* _Your assignment_
Go through the entries below and copy each line containing the word "value".

* _Exercise material_
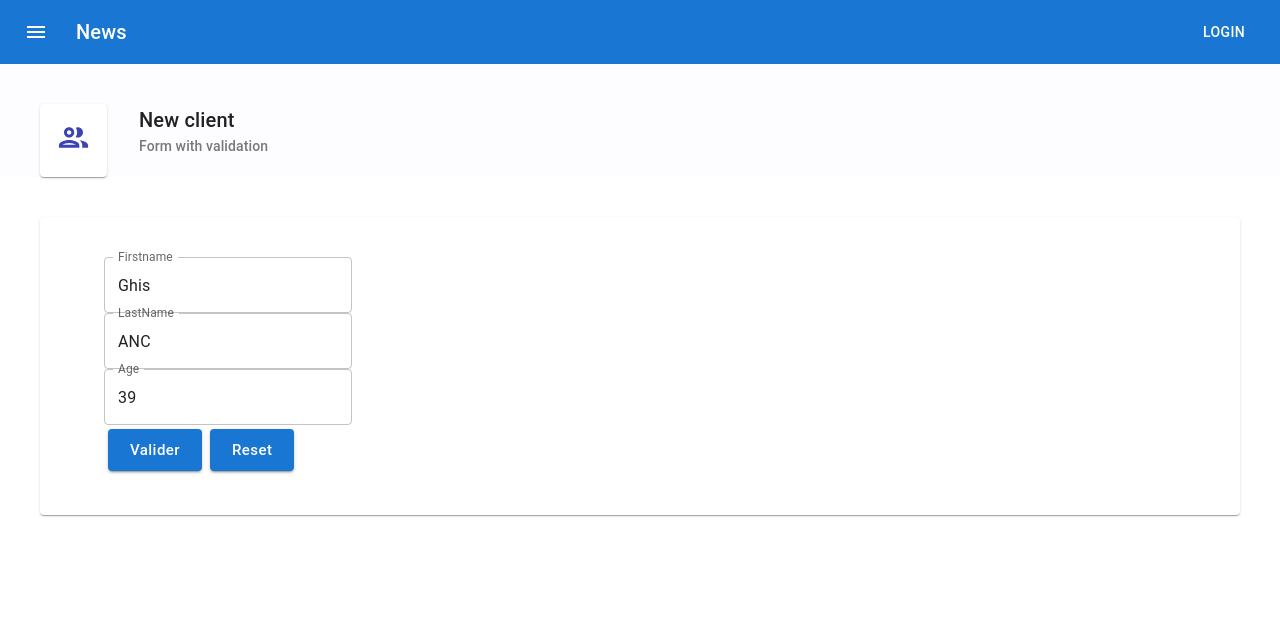
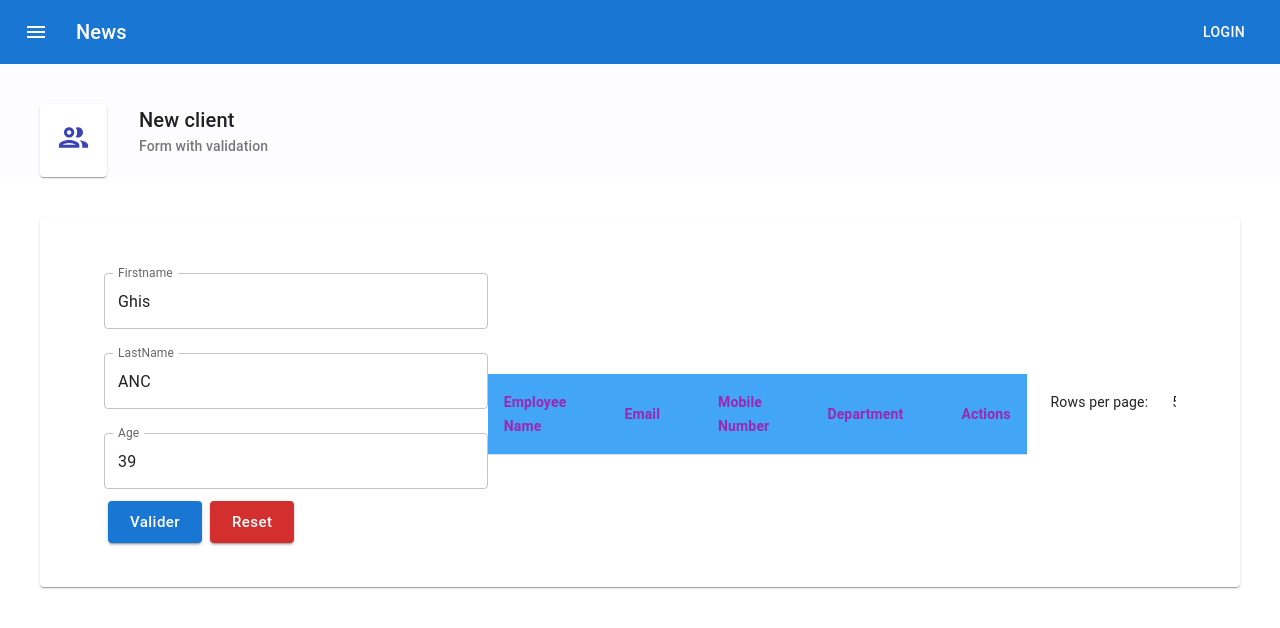
Before and after one commit to ganciaux/neuropsy-bkp, a React (Create React App) app: page / in a window 1280 px wide. Shown: the top 628 px of the page. Built offline with nearby package versions, Linux system fonts and the light colour scheme.

Commit message:
Start table

```diff
--- /dev/null
+++ b/src/App/components/Notifcation.js
@@ -0,0 +1,32 @@
+import { Alert, Snackbar } from '@mui/material'
+import { makeStyles } from '@mui/styles'
+import React from 'react'
+
+const useStyles = makeStyles((theme) => ({
+  root: {
+    top: theme.spacing(9),
+  },
+}))
+
+export default function Notification(props) {
+  const classes = useStyles()
+  const { notify, setNotify } = props
+
+  const handleClose = (event, reason) => {
+    if (reason === 'clickaway') {
+      return
+    }
+    setNotify({ ...notify, isOpen: false })
+  }
+  return (
+    <Snackbar
+      open={notify.isOpen}
+      autoHideDuration={2000}
+      onClose={handleClose}
+    >
+      <Alert onClose={handleClose} severity={notify.type}>
+        {notify.message}
+      </Alert>
+    </Snackbar>
+  )
+}
--- a/src/App/components/controls/DatePicker.js
+++ b/src/App/components/controls/DatePicker.js
@@ -33,14 +33,18 @@ export function DatePicker(props) {
 }
 
 export function DatePicker2(props) {
-  const { name, label, value, control } = props
+  const { name, label, value, control, error = null } = props
 
+  console.log('DatePicker2:', error)
   return (
     <Controller
       control={control}
       name={name}
       defaultValue={value}
-      render={({ field: { onChange, onBlur, value, name, ref }, fieldState: { invalid, isTouched, isDirty, error }, }) => (
+      render={({
+        field: { onChange, onBlur, value, name, ref },
+        fieldState: { invalid, isTouched, isDirty },
+      }) => (
         <LocalizationProvider dateAdapter={AdapterDateFns} locale={frLocale}>
           <MuiDatePicker
             label={label}
@@ -48,11 +52,14 @@ export function DatePicker2(props) {
             inputVariant="outlined"
             value={value}
             format="MM/dd/yyyy"
-            {...(error && { error: true, helperText: error })}
-            onChange={(date) =>
-              onChange(convertToDefEventPara(name, date))
-            }
-            renderInput={(params) => <TextField {...params} />}
+            onChange={(date) => onChange(convertToDefEventPara(name, date))}
+            renderInput={(params) => (
+              <TextField
+                margin="normal"
+                {...(error && { error: true, helperText: error })}
+                {...params}
+              />
+            )}
           />
         </LocalizationProvider>
       )}
--- /dev/null
+++ b/src/App/components/useTable.js
@@ -0,0 +1,141 @@
+import {
+  Table,
+  TableHead,
+  TableRow,
+  TableCell,
+  TablePagination,
+  TableSortLabel,
+} from '@mui/material'
+import { makeStyles } from '@mui/styles'
+import React, { useState } from 'react'
+
+const useStyles = makeStyles((theme) => ({
+  table: {
+    marginTop: theme.spacing(3),
+    '& thead th': {
+      fontWeight: '600',
+      color: theme.palette.secondary.main,
+      backgroundColor: theme.palette.primary.light,
+    },
+    '& tbody td': {
+      fontWeight: '300',
+    },
+    '& tbody tr:hover': {
+      backgroundColor: '#fffbf2',
+      cursor: 'pointer',
+    },
+  },
+}))
+
+export default function useTable(records, headCells, filterFn) {
+  const classes = useStyles()
+
+  const pages = [5, 10, 15]
+  const [page, setPage] = useState(0)
+  const [rowsPerPage, setRowsPerPage] = useState(pages[page])
+  const [order, setOrder] = useState()
+  const [orderBy, setOrderBy] = useState()
+
+  const TblContainer = (props) => (
+    <Table className={classes.table}>{props.children}</Table>
+  )
+  const TblHead = (props) => {
+    const handleSortRequest = (cellId) => {
+      const isAsc = orderBy === cellId && order === 'asc'
+      setOrder(isAsc ? 'desc' : 'asc')
+      setOrderBy(cellId)
+    }
+
+    return (
+      <TableHead>
+        <TableRow>
+          {headCells.map((headCell) => (
+            <TableCell
+              sortDirection={orderBy === headCell.id ? order : false}
+              key={headCell.id}
+            >
+              {headCell.disableSorting ? (
+                headCell.label
+              ) : (
+                <TableSortLabel
+                  active={orderBy === headCell.id}
+                  direction={orderBy === headCell.id ? order : 'asc'}
+                  onClick={() => {
+                    handleSortRequest(headCell.id)
+                  }}
+                >
+                  {headCell.label}
+                </TableSortLabel>
+              )}
+            </TableCell>
+          ))}
+        </TableRow>
+      </TableHead>
+    )
+  }
+
+  const handleChangePage = (event, newPage) => {
+    setPage(newPage)
+    console.log('handleChangePage:', newPage)
+  }
+
+  const handleChangeRowsPerPage = (event) => {
+    setRowsPerPage(parseInt(event.target.value, 10))
+    setPage(0)
+    console.log('handleChangeRowsPerPage:', event.target.value)
+  }
+
+  const TblPagination = () => (
+    <TablePagination
+      component="div"
+      page={page}
+      rowsPerPageOptions={pages}
+      rowsPerPage={rowsPerPage}
+      count={records.length}
+      onPageChange={handleChangePage}
+      onRowsPerPageChange={handleChangeRowsPerPage}
+    />
+  )
+
+  function stableSort(array, comparator) {
+    const stabilizedThis = array.map((el, index) => [el, index])
+    stabilizedThis.sort((a, b) => {
+      const order = comparator(a[0], b[0])
+      if (order !== 0) return order
+      return a[1] - b[1]
+    })
+    return stabilizedThis.map((el) => el[0])
+  }
+
+  function getComparator(order, orderBy) {
+    return order === 'desc'
+      ? (a, b) => descendingComparator(a, b, orderBy)
+      : (a, b) => -descendingComparator(a, b, orderBy)
+  }
+
+  function descendingComparator(a, b, orderBy) {
+    if (b[orderBy] < a[orderBy]) {
+      return -1
+    }
+    if (b[orderBy] > a[orderBy]) {
+      return 1
+    }
+    return 0
+  }
+
+  const recordsAfterPagingAndSorting = () => {
+    /*
+    return stableSort(
+      //filterFn.fn(records),
+      getComparator(order, orderBy),
+    ).slice(page * rowsPerPage, (page + 1) * rowsPerPage)*/
+    return records
+  }
+
+  return {
+    TblContainer,
+    TblHead,
+    TblPagination,
+    recordsAfterPagingAndSorting,
+  }
+}
--- a/src/App/pages/Clients/ClientForm.js
+++ b/src/App/pages/Clients/ClientForm.js
@@ -1,18 +1,34 @@
-import React from 'react'
-import { useForm, Controller } from 'react-hook-form'
-import { Grid } from '@mui/material'
+import React, { useState } from 'react'
+import { useForm } from 'react-hook-form'
 import { Controls } from '../../components/controls/Controls'
-import { yupResolver } from '@hookform/resolvers/yup';
-import * as yup from "yup";
+import { yupResolver } from '@hookform/resolvers/yup'
+import * as yup from 'yup'
 
-const schema = yup.object({
+import { makeStyles } from '@mui/styles'
+import Notification from '../../components/Notifcation'
+
+const useStyles = makeStyles((theme) => ({}))
+
+const min = '2000-01-01'
+const schema = yup
+  .object({
     firstname: yup.string().required(),
     lastname: yup.string().required(),
     age: yup.number().positive().integer().required(),
-  birthdate: yup.date().required('Date is required'),
-}).required();
+    birthdate: yup
+      .date()
+      .min(min, `startDate should be equal or later than ${min}`)
+      .required('Date is required'),
+  })
+  .required()
 
 export default function ClientForm() {
+  const [notify, setNotify] = useState({
+    isOpen: false,
+    message: '',
+    type: '',
+  })
+
   const {
     reset,
     handleSubmit,
@@ -25,18 +41,33 @@ export default function ClientForm() {
       lastname: 'ANC',
       age: '39',
       birthdate: new Date(),
+    },
+  })
+
+  console.log('Forms:render', errors)
+
+  const onSubmit = (data) => {
+    console.log('Forms:onSubmit:', data)
+    setNotify({
+      isOpen: true,
+      message: 'Submitted Successfully',
+      type: 'success',
+    })
   }
-  });
 
-  console.log("Forms:render", errors);
-
-  const onSubmit = (data) => console.log('Forms:onSubmit:', data)
-
+  const handleReset = () => {
+    reset()
+    setNotify({
+      isOpen: true,
+      message: 'Reset Successfully',
+      type: 'error',
+    })
+  }
   return (
     <form onSubmit={handleSubmit(onSubmit)}>
-      <Grid container>
-        <Grid item xs={6}>
       <Controls.Input
+        fullWidth
+        margin="normal"
         control={control}
         label="Firstname"
         name="firstname"
@@ -44,6 +75,8 @@ export default function ClientForm() {
         error={errors.firstname?.message}
       />
       <Controls.Input
+        fullWidth
+        margin="normal"
         control={control}
         label="LastName"
         name="lastname"
@@ -55,18 +88,25 @@ export default function ClientForm() {
         label="BirthDate"
         name="birthdate"
         value={new Date()}
+        error={errors.birthdate?.message}
       />
       <Controls.Input
+        fullWidth
+        margin="normal"
         control={control}
         label="Age"
         name="age"
         value={'39'}
         error={errors.age?.message}
       />
-        </Grid>
-      </Grid>
       <Controls.Button type="submit" text="Valider" />
-      <Controls.Button type="submit" text="Reset" onClick={() => reset()}/>
+      <Controls.Button
+        type="button"
+        color="error"
+        text="Reset"
+        onClick={handleReset}
+      />
+      <Notification notify={notify} setNotify={setNotify} />
     </form>
   )
 }
--- /dev/null
+++ b/src/App/pages/Clients/ClientTable.js
@@ -0,0 +1,46 @@
+import React, { useState } from 'react'
+import { TableBody, TableCell, TableRow } from '@mui/material'
+import { PeopleOutlineOutlined } from '@mui/icons-material'
+import useTable from '../../components/useTable'
+import { Controls } from '../../components/controls/Controls'
+
+const headCells = [
+  { id: 'fullName', label: 'Employee Name' },
+  { id: 'email', label: 'Email' },
+  { id: 'mobile', label: 'Mobile Number' },
+  { id: 'department', label: 'Department' },
+  { id: 'actions', label: 'Actions', disableSorting: true },
+]
+
+const records = []
+
+export default function ClientTable() {
+  const { TblContainer, TblHead, TblPagination, recordsAfterPagingAndSorting } =
+    useTable(records, headCells)
+  return (
+    <>
+      <TblContainer>
+        <TblHead />
+        <TableBody>
+          {recordsAfterPagingAndSorting().map((item) => (
+            <TableRow key={item.id}>
+              <TableCell>{item.fullName}</TableCell>
+              <TableCell>{item.email}</TableCell>
+              <TableCell>{item.mobile}</TableCell>
+              <TableCell>{item.department}</TableCell>
+              <TableCell>
+                <Controls.ActionButton color="primary" onClick={() => {}}>
+                  <PeopleOutlineOutlined fontSize="small"></PeopleOutlineOutlined>
+                </Controls.ActionButton>
+                <Controls.ActionButton color="secondary" onClick={() => {}}>
+                  <PeopleOutlineOutlined fontSize="small"></PeopleOutlineOutlined>
+                </Controls.ActionButton>
+              </TableCell>
+            </TableRow>
+          ))}
+        </TableBody>
+      </TblContainer>
+      <TblPagination />
+    </>
+  )
+}
--- a/src/App/pages/Clients/Clients.js
+++ b/src/App/pages/Clients/Clients.js
@@ -1,14 +1,10 @@
 import React from 'react'
 import PageHeader from '../../components/PageHeader'
-import {
-  PeopleOutlineOutlined,
-} from '@mui/icons-material'
-import {
-  Paper,
-  Toolbar,
-} from '@mui/material'
+import { PeopleOutlineOutlined } from '@mui/icons-material'
+import { Paper, Toolbar } from '@mui/material'
 import { makeStyles } from '@mui/styles'
 import ClientForm from './ClientForm'
+import ClientTable from './ClientTable'
 
 const useStyles = makeStyles((theme) => ({
   pageContent: {
@@ -18,9 +14,9 @@ const useStyles = makeStyles((theme) => ({
 }))
 
 export default function Clients() {
-    const classes = useStyles()
-    return (
-        <>
+  const classes = useStyles()
+  return (
+    <>
       <PageHeader
         title="New client"
         subTitle="Form with validation"
@@ -29,8 +25,9 @@ export default function Clients() {
       <Paper className={classes.pageContent}>
         <Toolbar>
           <ClientForm />
+          <ClientTable />
         </Toolbar>
       </Paper>
     </>
-    )
+  )
 }
```
Lines whose indentation alone changed are shown as unchanged.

* _Response to this task_
-  const { name, label, value, control } = props
+  const { name, label, value, control, error = null } = props
       defaultValue={value}
-      render={({ field: { onChange, onBlur, value, name, ref }, fieldState: { invalid, isTouched, isDirty, error }, }) => (
+        field: { onChange, onBlur, value, name, ref },
             value={value}
+    setRowsPerPage(parseInt(event.target.value, 10))
+    console.log('handleChangeRowsPerPage:', event.target.value)
         value={new Date()}
         value={'39'}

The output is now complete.